* **Goal of the exercise**: Using the records underneath, tally the lines where the word "frametitle" appears and please give only the count.

________

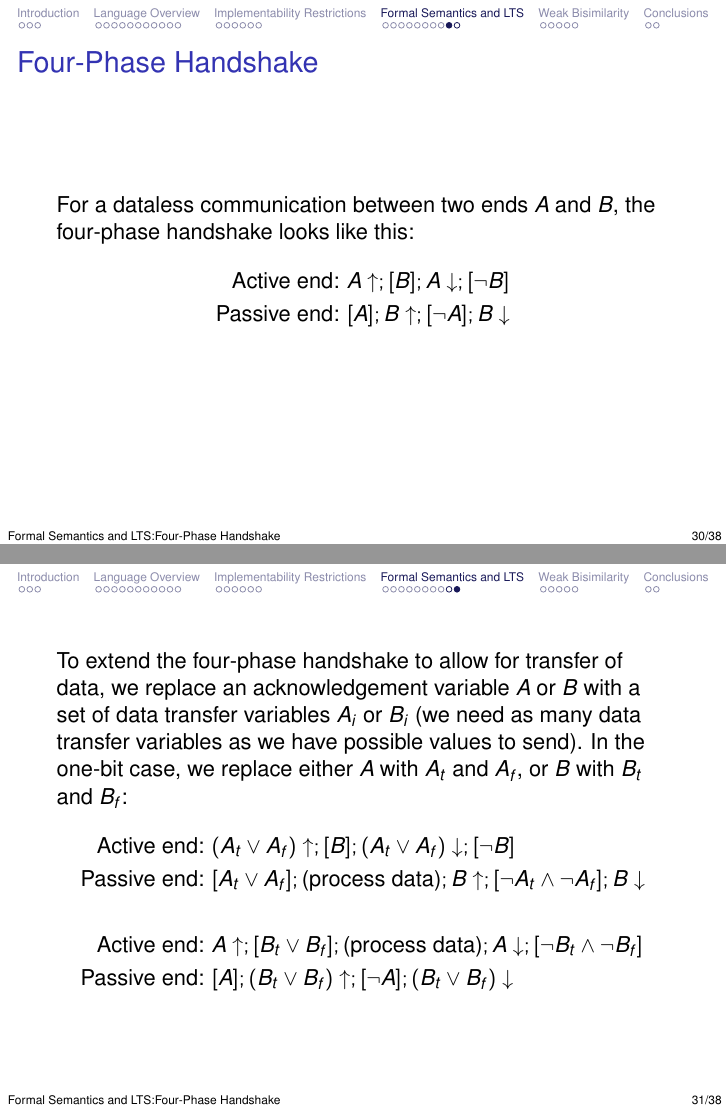
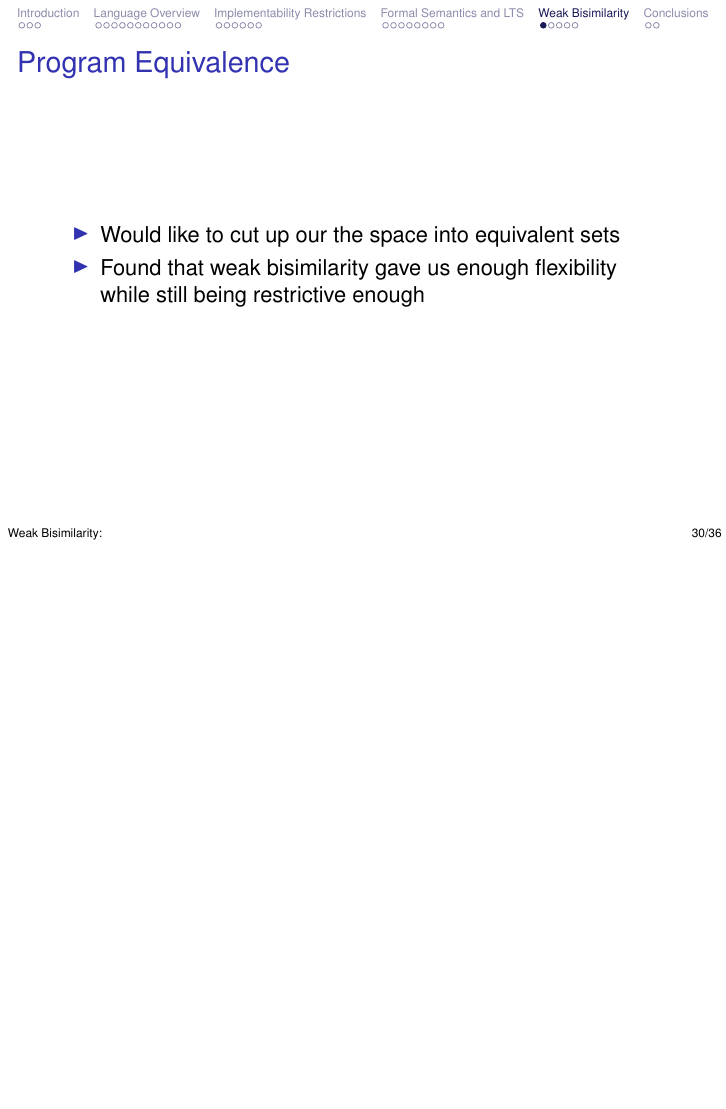
Before and after one commit to morolin/CS6112writeup, LaTeX slides (presentation.tex): pages 44 and 45 of 63 before the commit and page 44 of 61 after it, the two joined at a grey line, the shorter picture padded with empty space. Compiled offline with pdfLaTeX.

Commit message:
Updated presentation.tex

```diff
--- a/presentation.tex
+++ b/presentation.tex
@@ -395,25 +395,25 @@ Norris Xu
                                                  A_a := \mathtt{true}; [A_t \vee A_f]; a := A_t;\\ A_a := \mathtt{false}; [\neg A_t \wedge \neg A_f] \end{matrix} \right. \\
     \end{align*}
 \end{frame}
-\subsection{Four-Phase Handshake}
-\begin{frame}
-    \frametitle{Four-Phase Handshake}
-    For a dataless communication between two ends $A$ and $B$, the four-phase handshake looks like this:
-    \begin{align*}
-        \text{Active end: } & A \uparrow; [B]; A \downarrow; [\neg B] \\
-        \text{Passive end: } & [A]; B \uparrow; [\neg A]; B \downarrow
-    \end{align*}
-\end{frame}
-\begin{frame}
-    To extend the four-phase handshake to allow for transfer of data, we replace an acknowledgement variable $A$ or $B$ with a set of data transfer variables $A_i$ or $B_i$ (we need as many data transfer variables as we have possible values to send).
-    In the one-bit case, we replace either $A$ with $A_t$ and $A_f$, or $B$ with $B_t$ and $B_f$:
-    \begin{align*}
-        \text{Active end: } & (A_t \lor A_f) \uparrow; [B]; (A_t \lor A_f) \downarrow; [\neg B] \\
-        \text{Passive end: } & [A_t \lor A_f]; \text{(process data)}; B \uparrow; [\neg A_t \land \neg A_f]; B \downarrow \\ \\
-        \text{Active end: } & A \uparrow; [B_t \lor B_f]; \text{(process data)}; A \downarrow; [\neg B_t \land \neg B_f] \\
-        \text{Passive end: } & [A]; (B_t \lor B_f) \uparrow; [\neg A]; (B_t \lor B_f) \downarrow
-    \end{align*}
-\end{frame}
+%\subsection{Four-Phase Handshake}
+%\begin{frame}
+%    \frametitle{Four-Phase Handshake}
+%    For a dataless communication between two ends $A$ and $B$, the four-phase handshake looks like this:
+%    \begin{align*}
+%        \text{Active end: } & A \uparrow; [B]; A \downarrow; [\neg B] \\
+%        \text{Passive end: } & [A]; B \uparrow; [\neg A]; B \downarrow
+%    \end{align*}
+%\end{frame}
+%\begin{frame}
+%    To extend the four-phase handshake to allow for transfer of data, we replace an acknowledgement variable $A$ or $B$ with a set of data transfer variables $A_i$ or $B_i$ (we need as many data transfer variables as we have possible values to send).
+%    In the one-bit case, we replace either $A$ with $A_t$ and $A_f$, or $B$ with $B_t$ and $B_f$:
+%    \begin{align*}
+%        \text{Active end: } & (A_t \lor A_f) \uparrow; [B]; (A_t \lor A_f) \downarrow; [\neg B] \\
+%        \text{Passive end: } & [A_t \lor A_f]; \text{(process data)}; B \uparrow; [\neg A_t \land \neg A_f]; B \downarrow \\ \\
+%        \text{Active end: } & A \uparrow; [B_t \lor B_f]; \text{(process data)}; A \downarrow; [\neg B_t \land \neg B_f] \\
+%        \text{Passive end: } & [A]; (B_t \lor B_f) \uparrow; [\neg A]; (B_t \lor B_f) \downarrow
+%    \end{align*}
+%\end{frame}
 \section{Weak Bisimilarity}
 \begin{frame}
 \frametitle{Program Equivalence}
```
Also changed, not shown: presentation.tex (6 more changed lines).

________

* **Finished task**: 3